--- START ---

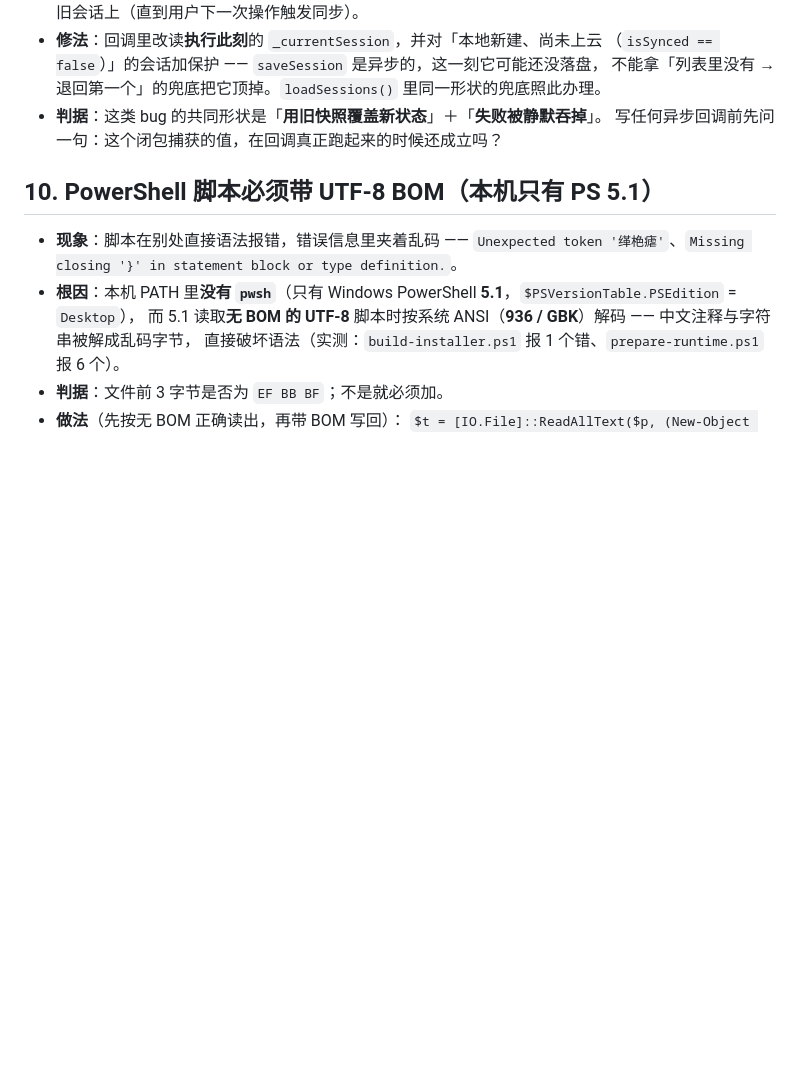
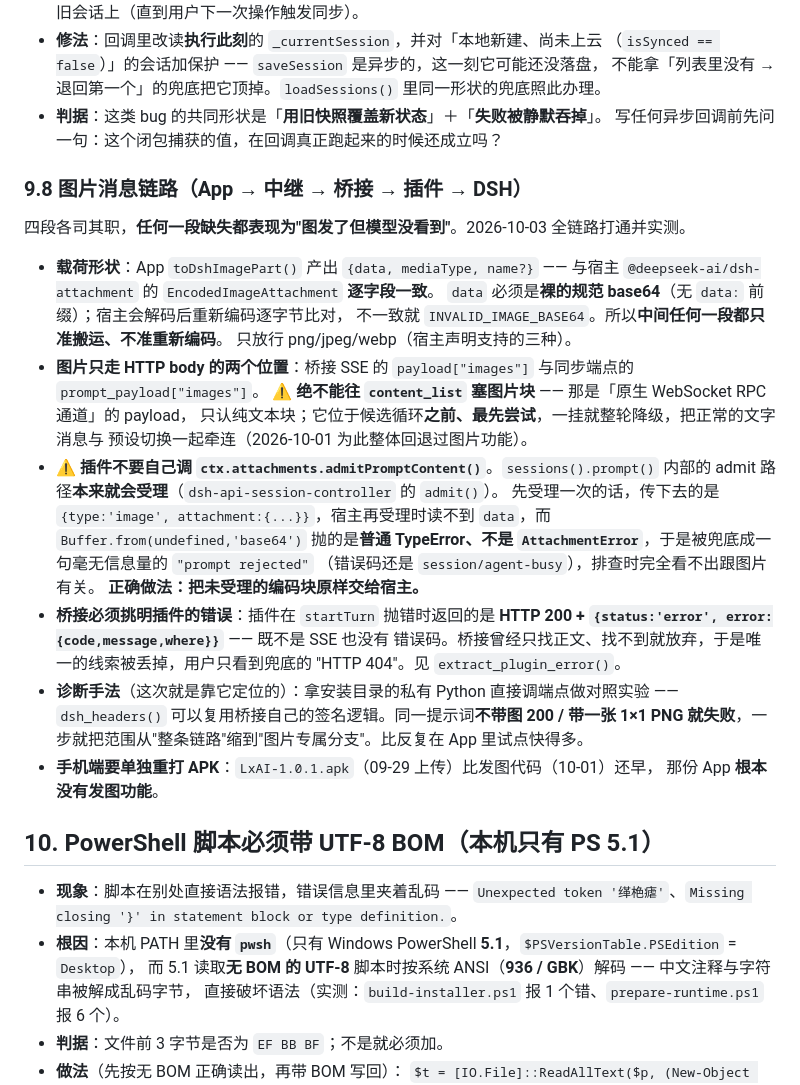
Before and after one commit to lx00924-lx/flutter-app, a Markdown page: AGENTS.md, the part around the change. Drawn GitHub-style; blank space fills up the shorter version.

Commit message:
AGENTS.md 新增 §9.8：图片消息链路的结构事实
这条路 2026-10-01 走过一次并被整体回退，2026-10-03 重新打通并实测。
两次的代价都来自"接口真相"没写下来，所以补齐：

- 载荷形状：App 侧 {data, mediaType, name?} 与宿主 EncodedImageAttachment 逐字段一致；
  data 必须是裸规范 base64，中间任何一段只准搬运、不准重新编码；
- 图片只走 payload["images"] 与 prompt_payload["images"] 两个 HTTP body 位置。
  ⚠️ 绝不能往 content_list 塞图片块 —— 那是原生 WS RPC 通道的 payload，只认纯文本；
  它在候选循环之前、最先尝试，一挂就整轮降级（10-01 回退就是因为这个）；
- ⚠️ 插件不要自己调 admitPromptContent()：sessions().prompt() 内部本来就会受理，
  先受理一次会让宿主再受理时读不到 data，Buffer.from(undefined) 抛的是普通 TypeError
  而非 AttachmentError，于是被兜底成毫无信息量的 "prompt rejected"（错误码还叫
  session/agent-busy），排查时完全看不出跟图片有关；
- 桥接必须挑明插件的错误：插件报错返回的是 HTTP 200 + JSON，既不是 SSE 也没有错误码，
  曾经只找正文就放弃，唯一的线索被丢掉，用户只看到兜底的 404；
- 诊断手法：拿安装目录的私有 Python 直接调端点做对照（可复用 dsh_headers 签名），
  同一提示词"不带图 200 / 带一张 1x1 PNG 就失败"一步缩范围，比在 App 里反复试点快得多；
- 手机端要单独重打 APK（09-29 那份比发图代码还早，根本没有发图功能）。

```diff
--- a/AGENTS.md
+++ b/AGENTS.md
@@ -514,6 +514,37 @@ flutter build windows --release --dart-define=SERVER_BASE_URL=https://你的域
 - **判据**：这类 bug 的共同形状是「**用旧快照覆盖新状态**」＋「**失败被静默吞掉**」。
   写任何异步回调前先问一句：这个闭包捕获的值，在回调真正跑起来的时候还成立吗？
 
+### 9.8 图片消息链路（App → 中继 → 桥接 → 插件 → DSH）
+
+四段各司其职，**任何一段缺失都表现为"图发了但模型没看到"**。2026-10-03 全链路打通并实测。
+
+- **载荷形状**：App `toDshImagePart()` 产出 `{data, mediaType, name?}` —— 与宿主
+  `@deepseek-ai/dsh-attachment` 的 `EncodedImageAttachment` **逐字段一致**。
+  `data` 必须是**裸的规范 base64**（无 `data:` 前缀）；宿主会解码后重新编码逐字节比对，
+  不一致就 `INVALID_IMAGE_BASE64`。所以**中间任何一段都只准搬运、不准重新编码**。
+  只放行 png/jpeg/webp（宿主声明支持的三种）。
+- **图片只走 HTTP body 的两个位置**：桥接 SSE 的 `payload["images"]` 与同步端点的
+  `prompt_payload["images"]`。
+  ⚠️ **绝不能往 `content_list` 塞图片块** —— 那是「原生 WebSocket RPC 通道」的 payload，
+  只认纯文本块；它位于候选循环**之前、最先尝试**，一挂就整轮降级，把正常的文字消息与
+  预设切换一起牵连（2026-10-01 为此整体回退过图片功能）。
+- ⚠️ **插件不要自己调 `ctx.attachments.admitPromptContent()`**。`sessions().prompt()`
+  内部的 admit 路径**本来就会受理**（`dsh-api-session-controller` 的 `admit()`）。
+  先受理一次的话，传下去的是 `{type:'image', attachment:{...}}`，宿主再受理时读不到
+  `data`，而 `Buffer.from(undefined,'base64')` 抛的是**普通 TypeError、不是
+  `AttachmentError`**，于是被兜底成一句毫无信息量的 `"prompt rejected"`
+  （错误码还是 `session/agent-busy`），排查时完全看不出跟图片有关。
+  **正确做法：把未受理的编码块原样交给宿主。**
+- **桥接必须挑明插件的错误**：插件在 `startTurn` 抛错时返回的是
+  **HTTP 200 + `{status:'error', error:{code,message,where}}`** —— 既不是 SSE 也没有
+  错误码。桥接曾经只找正文、找不到就放弃，于是唯一的线索被丢掉，用户只看到兜底的
+  "HTTP 404"。见 `extract_plugin_error()`。
+- **诊断手法**（这次就是靠它定位的）：拿安装目录的私有 Python 直接调端点做对照实验 ——
+  `dsh_headers()` 可以复用桥接自己的签名逻辑。同一提示词**不带图 200 / 带一张 1×1 PNG
+  就失败**，一步就把范围从"整条链路"缩到"图片专属分支"。比反复在 App 里试点快得多。
+- **手机端要单独重打 APK**：`LxAI-1.0.1.apk`（09-29 上传）比发图代码（10-01）还早，
+  那份 App **根本没有发图功能**。
+
 ## 10. PowerShell 脚本必须带 UTF-8 BOM（本机只有 PS 5.1）
 
 - **现象**：脚本在别处直接语法报错，错误信息里夹着乱码 ——
```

--- END ---

Work order: Copy out every line of the material above that contains the string "data".

Result:
- 载荷形状：App 侧 {data, mediaType, name?} 与宿主 EncodedImageAttachment 逐字段一致；
  data 必须是裸规范 base64，中间任何一段只准搬运、不准重新编码；
  先受理一次会让宿主再受理时读不到 data，Buffer.from(undefined) 抛的是普通 TypeError
+- **载荷形状**：App `toDshImagePart()` 产出 `{data, mediaType, name?}` —— 与宿主
+  `data` 必须是**裸的规范 base64**（无 `data:` 前缀）；宿主会解码后重新编码逐字节比对，
+  `data`，而 `Buffer.from(undefined,'base64')` 抛的是**普通 TypeError、不是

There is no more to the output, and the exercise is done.